Experimental real-time transit screens come to Arlington, DC
If you go into the Java Shack coffee shop near Court House in Arlington, or walk past the Red Palace bar on H Street in DC, you will see a new experimental project from the Mobility Lab: Digital screens showing real-time transit arrivals and Capital Bikeshare availability.
At Java Shack, customers waiting for coffee or sitting at a table can see the next Metrobus, ART, or Orange Line arrivals, and bike availability at the Capital Bikeshare station across the street. The Red Palace screen faces outward onto the sidewalk on H Street, letting passersby see their bus and CaBi options.
Stop by one of these businesses and let us know what you think! This project is still in an early stage, so the screen displays will evolve over time. Moreover, we're hoping to add screens in more businesses soon.
One of the main challenges in convincing people to switch to transit is the unpredictability of bus arrivals. If every stop featured a digital screen displaying the number of minutes until each bus arrived, more people would be willing to take the bus.
Outdoor screens, however, are expensive to install, which is why we created this indoor alternative at a fraction of the cost.
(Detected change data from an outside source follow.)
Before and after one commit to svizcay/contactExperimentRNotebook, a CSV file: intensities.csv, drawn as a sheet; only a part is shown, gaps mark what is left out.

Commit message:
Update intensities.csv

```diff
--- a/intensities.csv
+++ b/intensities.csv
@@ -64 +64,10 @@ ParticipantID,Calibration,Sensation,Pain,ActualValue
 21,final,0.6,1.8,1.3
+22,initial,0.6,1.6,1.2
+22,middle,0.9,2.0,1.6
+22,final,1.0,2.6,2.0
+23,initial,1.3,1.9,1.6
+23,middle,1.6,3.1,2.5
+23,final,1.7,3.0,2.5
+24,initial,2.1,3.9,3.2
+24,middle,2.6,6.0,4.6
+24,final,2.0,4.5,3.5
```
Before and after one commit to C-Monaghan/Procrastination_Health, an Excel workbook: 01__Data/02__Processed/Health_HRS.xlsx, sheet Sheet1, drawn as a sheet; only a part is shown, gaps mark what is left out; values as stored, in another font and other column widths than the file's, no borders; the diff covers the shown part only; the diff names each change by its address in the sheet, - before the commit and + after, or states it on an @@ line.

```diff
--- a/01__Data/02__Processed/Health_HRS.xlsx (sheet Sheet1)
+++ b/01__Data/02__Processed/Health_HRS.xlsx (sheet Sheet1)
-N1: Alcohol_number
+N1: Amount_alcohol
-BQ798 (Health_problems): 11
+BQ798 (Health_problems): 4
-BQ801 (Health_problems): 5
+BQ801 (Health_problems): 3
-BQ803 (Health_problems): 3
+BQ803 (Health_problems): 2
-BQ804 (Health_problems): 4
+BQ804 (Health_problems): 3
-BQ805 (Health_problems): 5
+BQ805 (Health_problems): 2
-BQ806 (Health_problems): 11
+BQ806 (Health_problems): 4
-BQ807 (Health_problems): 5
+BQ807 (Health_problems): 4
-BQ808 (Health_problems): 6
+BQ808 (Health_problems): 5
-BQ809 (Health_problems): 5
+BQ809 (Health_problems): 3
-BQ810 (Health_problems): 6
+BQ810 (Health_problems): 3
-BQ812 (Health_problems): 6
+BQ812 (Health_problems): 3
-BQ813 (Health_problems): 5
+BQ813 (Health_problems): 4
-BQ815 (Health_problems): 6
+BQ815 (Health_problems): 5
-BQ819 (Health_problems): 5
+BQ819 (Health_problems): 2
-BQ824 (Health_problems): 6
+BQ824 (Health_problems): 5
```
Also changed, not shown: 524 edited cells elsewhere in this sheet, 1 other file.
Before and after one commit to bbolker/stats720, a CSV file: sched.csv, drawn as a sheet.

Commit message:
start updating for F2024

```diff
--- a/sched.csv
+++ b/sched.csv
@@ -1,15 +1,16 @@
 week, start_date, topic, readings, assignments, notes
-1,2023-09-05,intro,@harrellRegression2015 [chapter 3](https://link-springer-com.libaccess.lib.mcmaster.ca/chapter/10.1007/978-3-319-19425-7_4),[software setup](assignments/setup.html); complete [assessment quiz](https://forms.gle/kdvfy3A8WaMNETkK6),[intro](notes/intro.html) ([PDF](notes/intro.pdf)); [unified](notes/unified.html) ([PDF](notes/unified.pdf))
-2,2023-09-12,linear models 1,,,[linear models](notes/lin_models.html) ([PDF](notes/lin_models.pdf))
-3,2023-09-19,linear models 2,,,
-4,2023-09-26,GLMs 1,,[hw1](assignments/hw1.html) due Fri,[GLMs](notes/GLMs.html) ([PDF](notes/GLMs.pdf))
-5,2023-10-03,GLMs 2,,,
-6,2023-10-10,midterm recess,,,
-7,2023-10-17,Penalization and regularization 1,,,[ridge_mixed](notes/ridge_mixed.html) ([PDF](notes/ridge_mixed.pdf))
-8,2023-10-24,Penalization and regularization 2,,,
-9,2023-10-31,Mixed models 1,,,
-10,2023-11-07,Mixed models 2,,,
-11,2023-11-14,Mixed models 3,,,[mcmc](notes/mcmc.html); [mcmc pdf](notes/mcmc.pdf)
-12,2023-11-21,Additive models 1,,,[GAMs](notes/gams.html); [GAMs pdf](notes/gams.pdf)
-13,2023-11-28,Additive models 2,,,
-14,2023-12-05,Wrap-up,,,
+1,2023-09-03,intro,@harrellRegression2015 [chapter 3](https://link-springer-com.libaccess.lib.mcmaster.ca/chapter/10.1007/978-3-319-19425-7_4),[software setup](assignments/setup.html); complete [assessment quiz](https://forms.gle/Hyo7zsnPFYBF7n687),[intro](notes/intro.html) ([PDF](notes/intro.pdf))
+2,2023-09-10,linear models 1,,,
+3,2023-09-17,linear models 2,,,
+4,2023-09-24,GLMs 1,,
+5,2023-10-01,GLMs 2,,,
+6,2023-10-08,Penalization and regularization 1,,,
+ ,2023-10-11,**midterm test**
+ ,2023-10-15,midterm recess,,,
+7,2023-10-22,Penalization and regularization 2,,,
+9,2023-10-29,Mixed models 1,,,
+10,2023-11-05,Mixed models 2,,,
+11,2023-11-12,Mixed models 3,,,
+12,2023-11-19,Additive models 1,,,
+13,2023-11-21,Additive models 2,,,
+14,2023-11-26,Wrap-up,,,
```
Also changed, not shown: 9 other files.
For the past few months I have been working with Andy Chosak and David Alpert at the Mobility Lab in Arlington to bring this low-cost alternative to fruition.
Every 20 seconds, our web server queries each transit agency for the arrival predictions for the stops near both test sites, then relays the data to the screens. The actual unit inside the shops is just a low-cost, barebones Linux system connected to a standard computer monitor and the business's own Wi-Fi and power. We've configured the box to automatically load up the screen when it starts, so there's no need to log in or launch an app after the unit is plugged in.
We are continuing to build the system so it can be deployed quickly and cheaply throughout the region at participating shops, bars, cafes, and restaurants. Ultimately, a business will be able to sign up, type in their address, and get a screen automatically customized with the nearest bus stops, Metro station, and Capital Bikeshare station. And someone with their own computer connected to a standard computer monitor will be able to set up their own screen for free.
This project is only possible thanks to open data from our transit agencies. We can only pull bus and train predictions as well as the status of each CaBi station because the agencies behind these systems have wisely chosen to provide stop locations, route information, and real-time arrival predictions to outside software developers.
If you run a businesses are interested in finding out more about purchasing one of these screens for your location, let us know at firstname.lastname@example.org.
- Maryland's rural economy depends on its urban and suburban areas
- How well do you know Metro? It's whichWMATA week 33
- Out: "cycletrack." In: "protected bikeway."
- Metro's flooded stations, in pictures
- Violence against our neighbors is an urbanist issue
- Farragut Square's virtual tunnel saves Metro riders time and eases crowding. Should downtown get another one?
- Wilson's principal gets the axe even though test scores are up. Here's a likely explanation